= Exercise input =

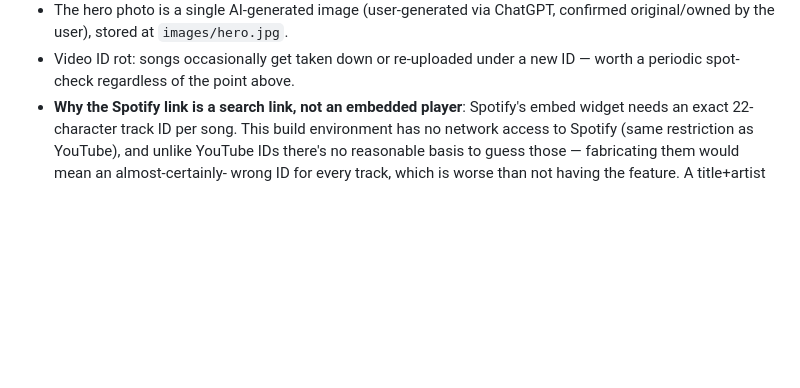
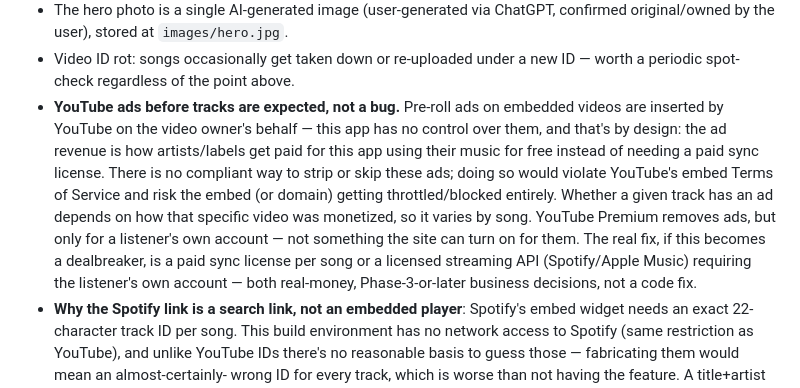
Before and after one commit to jimmytheg06-svg/texas-drive-radio, a Markdown page: README.md, the part around the change. Drawn GitHub-style; blank space fills up the shorter version.

Commit message:
Document YouTube pre-roll ads as an expected product constraint

```diff
--- a/README.md
+++ b/README.md
@@ -55,6 +55,20 @@ multi-state road-trip music product.
   `images/hero.jpg`.
 - Video ID rot: songs occasionally get taken down or re-uploaded under a
   new ID — worth a periodic spot-check regardless of the point above.
+- **YouTube ads before tracks are expected, not a bug.** Pre-roll ads on
+  embedded videos are inserted by YouTube on the video owner's behalf —
+  this app has no control over them, and that's by design: the ad revenue
+  is how artists/labels get paid for this app using their music for free
+  instead of needing a paid sync license. There is no compliant way to
+  strip or skip these ads; doing so would violate YouTube's embed Terms
+  of Service and risk the embed (or domain) getting throttled/blocked
+  entirely. Whether a given track has an ad depends on how that specific
+  video was monetized, so it varies by song. YouTube Premium removes ads,
+  but only for a listener's own account — not something the site can turn
+  on for them. The real fix, if this becomes a dealbreaker, is a paid
+  sync license per song or a licensed streaming API (Spotify/Apple Music)
+  requiring the listener's own account — both real-money, Phase-3-or-later
+  business decisions, not a code fix.
 - **Why the Spotify link is a search link, not an embedded player**:
   Spotify's embed widget needs an exact 22-character track ID per song.
   This build environment has no network access to Spotify (same
```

= Exercise instructions =
Your answer must be a single number: the count of lines in these records that contain "paid".

= Solution below =
3